*ASSIGNMENT:* This exercise asks for an exact copy of every entry below, with pictures omitted.

*DATA IN THIS EXERCISE:*
>>>

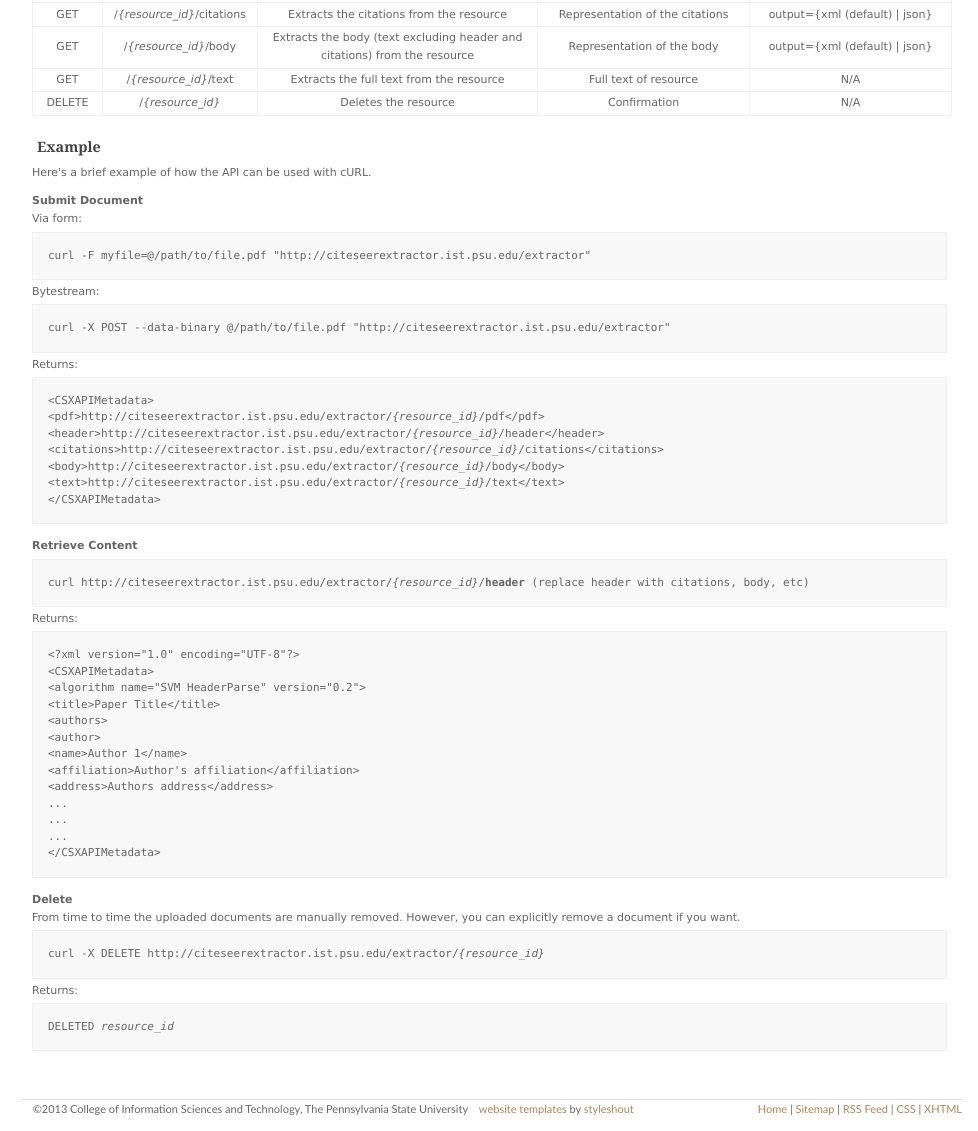
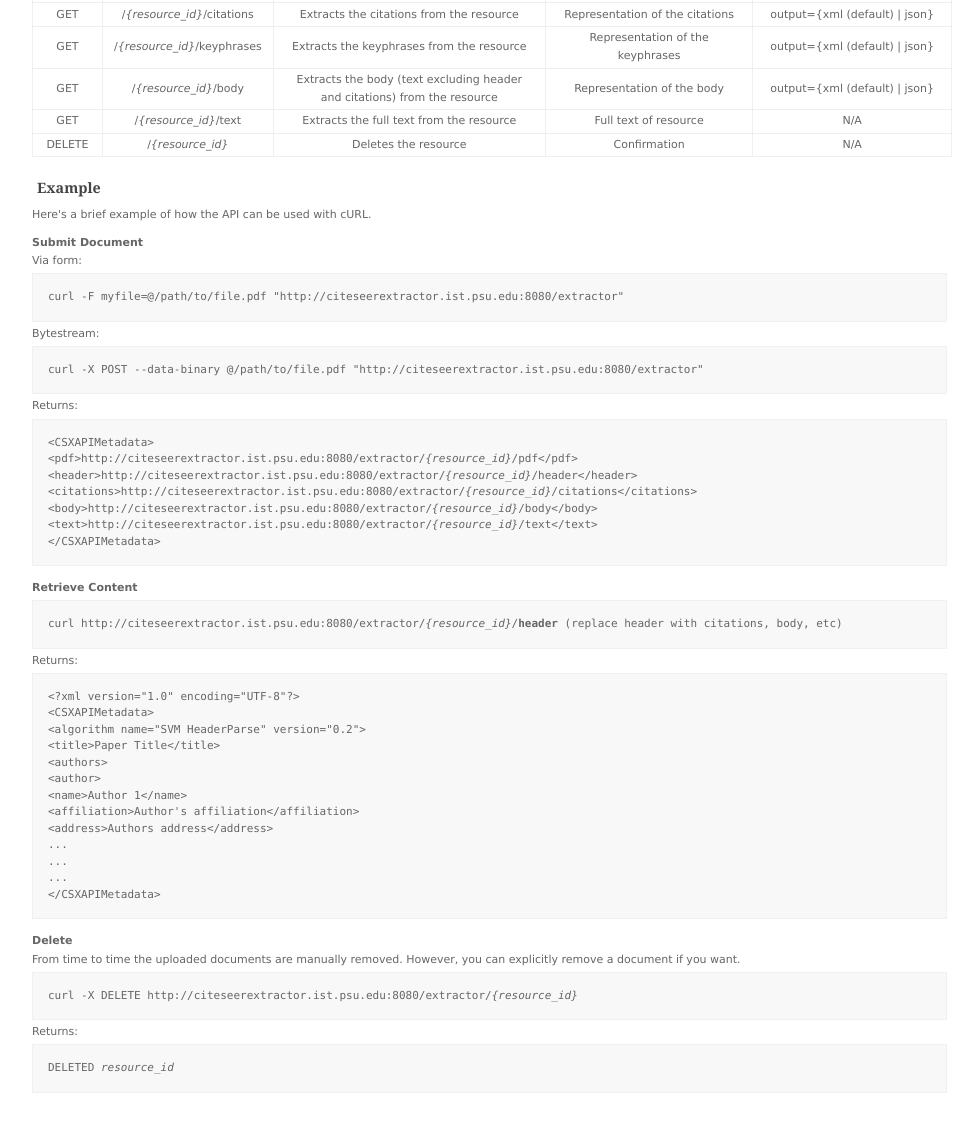
Before and after one commit to SeerLabs/CiteSeerExtractor, a plain HTML site: page static/use.html in a window 1280 px wide. Shown: the part 618-1749 px from the top of the page, without its empty margins (148-1126 px from the left). Drawn offline with Linux system fonts and the light colour scheme.

Commit message:
Update use.html

```diff
--- a/static/use.html
+++ b/static/use.html
@@ -68,6 +68,8 @@
 
             <tr><td>GET</td><td>/<i>{resource_id}</i>/citations</td><td>Extracts the citations from the resource</td><td>Representation of the citations</td><td>output={xml (default) | json}</td></tr>
 
+            <tr><td>GET</td><td>/<i>{resource_id}</i>/keyphrases</td><td>Extracts the keyphrases from the resource</td><td>Representation of the keyphrases</td><td>output={xml (default) | json}</td></tr>
+
             <tr><td>GET</td><td>/<i>{resource_id}</i>/body</td><td>Extracts the body (text excluding header and citations) from the resource</td><td>Representation of the body</td><td>output={xml (default) | json}</td></tr>
 
             <tr><td>GET</td><td>/<i>{resource_id}</i>/text</td><td>Extracts the full text from the resource</td><td>Full text of resource</td><td>N/A</td></tr>
@@ -81,23 +83,23 @@
 
             <p>
             <b>Submit Document</b><br />
-            Via form: <code>curl -F myfile=@/path/to/file.pdf "http://citeseerextractor.ist.psu.edu/extractor"</code>
-            Bytestream: <code>curl -X POST --data-binary @/path/to/file.pdf "http://citeseerextractor.ist.psu.edu/extractor"</code>
+            Via form: <code>curl -F myfile=@/path/to/file.pdf "http://citeseerextractor.ist.psu.edu:8080/extractor"</code>
+            Bytestream: <code>curl -X POST --data-binary @/path/to/file.pdf "http://citeseerextractor.ist.psu.edu:8080/extractor"</code>
             Returns:
             <code>
             &lt;CSXAPIMetadata><br />
-						&lt;pdf>http://citeseerextractor.ist.psu.edu/extractor/<i>{resource_id}</i>/pdf&lt;/pdf><br />
-						&lt;header>http://citeseerextractor.ist.psu.edu/extractor/<i>{resource_id}</i>/header&lt;/header><br />
-						&lt;citations>http://citeseerextractor.ist.psu.edu/extractor/<i>{resource_id}</i>/citations&lt;/citations><br />
-						&lt;body>http://citeseerextractor.ist.psu.edu/extractor/<i>{resource_id}</i>/body&lt;/body><br />
-						&lt;text>http://citeseerextractor.ist.psu.edu/extractor/<i>{resource_id}</i>/text&lt;/text><br />
+						&lt;pdf>http://citeseerextractor.ist.psu.edu:8080/extractor/<i>{resource_id}</i>/pdf&lt;/pdf><br />
+						&lt;header>http://citeseerextractor.ist.psu.edu:8080/extractor/<i>{resource_id}</i>/header&lt;/header><br />
+						&lt;citations>http://citeseerextractor.ist.psu.edu:8080/extractor/<i>{resource_id}</i>/citations&lt;/citations><br />
+						&lt;body>http://citeseerextractor.ist.psu.edu:8080/extractor/<i>{resource_id}</i>/body&lt;/body><br />
+						&lt;text>http://citeseerextractor.ist.psu.edu:8080/extractor/<i>{resource_id}</i>/text&lt;/text><br />
 						&lt;/CSXAPIMetadata><br />
 						</code>
             </p>
 
             <p>
             <b>Retrieve Content</b><br>
-            <code>curl http://citeseerextractor.ist.psu.edu/extractor/<i>{resource_id}</i>/<b>header</b> (replace header with citations, body, etc)</code>
+            <code>curl http://citeseerextractor.ist.psu.edu:8080/extractor/<i>{resource_id}</i>/<b>header</b> (replace header with citations, body, etc)</code>
             Returns:<code>
             &lt;?xml version="1.0" encoding="UTF-8"?><br />
 						&lt;CSXAPIMetadata><br />
@@ -118,7 +120,7 @@
 						<p>
             <b>Delete</b><br>
             From time to time the uploaded documents are manually removed. However, you can explicitly remove a document if you want.
-            <code>curl -X DELETE http://citeseerextractor.ist.psu.edu/extractor/<i>{resource_id}</i></code>
+            <code>curl -X DELETE http://citeseerextractor.ist.psu.edu:8080/extractor/<i>{resource_id}</i></code>
             Returns:<code>DELETED <i>resource_id</i></code>
             </p>
 
```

<<<

*SOLVED EXERCISE:*
Before and after one commit to SeerLabs/CiteSeerExtractor, a plain HTML site: page static/use.html in a window 1280 px wide. Shown: the part 618-1749 px from the top of the page, without its empty margins (148-1126 px from the left). Drawn offline with Linux system fonts and the light colour scheme.

Commit message:
Update use.html

```diff
--- a/static/use.html
+++ b/static/use.html
@@ -68,6 +68,8 @@
 
             <tr><td>GET</td><td>/<i>{resource_id}</i>/citations</td><td>Extracts the citations from the resource</td><td>Representation of the citations</td><td>output={xml (default) | json}</td></tr>
 
+            <tr><td>GET</td><td>/<i>{resource_id}</i>/keyphrases</td><td>Extracts the keyphrases from the resource</td><td>Representation of the keyphrases</td><td>output={xml (default) | json}</td></tr>
+
             <tr><td>GET</td><td>/<i>{resource_id}</i>/body</td><td>Extracts the body (text excluding header and citations) from the resource</td><td>Representation of the body</td><td>output={xml (default) | json}</td></tr>
 
             <tr><td>GET</td><td>/<i>{resource_id}</i>/text</td><td>Extracts the full text from the resource</td><td>Full text of resource</td><td>N/A</td></tr>
@@ -81,23 +83,23 @@
 
             <p>
             <b>Submit Document</b><br />
-            Via form: <code>curl -F myfile=@/path/to/file.pdf "http://citeseerextractor.ist.psu.edu/extractor"</code>
-            Bytestream: <code>curl -X POST --data-binary @/path/to/file.pdf "http://citeseerextractor.ist.psu.edu/extractor"</code>
+            Via form: <code>curl -F myfile=@/path/to/file.pdf "http://citeseerextractor.ist.psu.edu:8080/extractor"</code>
+            Bytestream: <code>curl -X POST --data-binary @/path/to/file.pdf "http://citeseerextractor.ist.psu.edu:8080/extractor"</code>
             Returns:
             <code>
             &lt;CSXAPIMetadata><br />
-						&lt;pdf>http://citeseerextractor.ist.psu.edu/extractor/<i>{resource_id}</i>/pdf&lt;/pdf><br />
-						&lt;header>http://citeseerextractor.ist.psu.edu/extractor/<i>{resource_id}</i>/header&lt;/header><br />
-						&lt;citations>http://citeseerextractor.ist.psu.edu/extractor/<i>{resource_id}</i>/citations&lt;/citations><br />
-						&lt;body>http://citeseerextractor.ist.psu.edu/extractor/<i>{resource_id}</i>/body&lt;/body><br />
-						&lt;text>http://citeseerextractor.ist.psu.edu/extractor/<i>{resource_id}</i>/text&lt;/text><br />
+						&lt;pdf>http://citeseerextractor.ist.psu.edu:8080/extractor/<i>{resource_id}</i>/pdf&lt;/pdf><br />
+						&lt;header>http://citeseerextractor.ist.psu.edu:8080/extractor/<i>{resource_id}</i>/header&lt;/header><br />
+						&lt;citations>http://citeseerextractor.ist.psu.edu:8080/extractor/<i>{resource_id}</i>/citations&lt;/citations><br />
+						&lt;body>http://citeseerextractor.ist.psu.edu:8080/extractor/<i>{resource_id}</i>/body&lt;/body><br />
+						&lt;text>http://citeseerextractor.ist.psu.edu:8080/extractor/<i>{resource_id}</i>/text&lt;/text><br />
 						&lt;/CSXAPIMetadata><br />
 						</code>
             </p>
 
             <p>
             <b>Retrieve Content</b><br>
-            <code>curl http://citeseerextractor.ist.psu.edu/extractor/<i>{resource_id}</i>/<b>header</b> (replace header with citations, body, etc)</code>
+            <code>curl http://citeseerextractor.ist.psu.edu:8080/extractor/<i>{resource_id}</i>/<b>header</b> (replace header with citations, body, etc)</code>
             Returns:<code>
             &lt;?xml version="1.0" encoding="UTF-8"?><br />
 						&lt;CSXAPIMetadata><br />
@@ -118,7 +120,7 @@
 						<p>
             <b>Delete</b><br>
             From time to time the uploaded documents are manually removed. However, you can explicitly remove a document if you want.
-            <code>curl -X DELETE http://citeseerextractor.ist.psu.edu/extractor/<i>{resource_id}</i></code>
+            <code>curl -X DELETE http://citeseerextractor.ist.psu.edu:8080/extractor/<i>{resource_id}</i></code>
             Returns:<code>DELETED <i>resource_id</i></code>
             </p>
 
```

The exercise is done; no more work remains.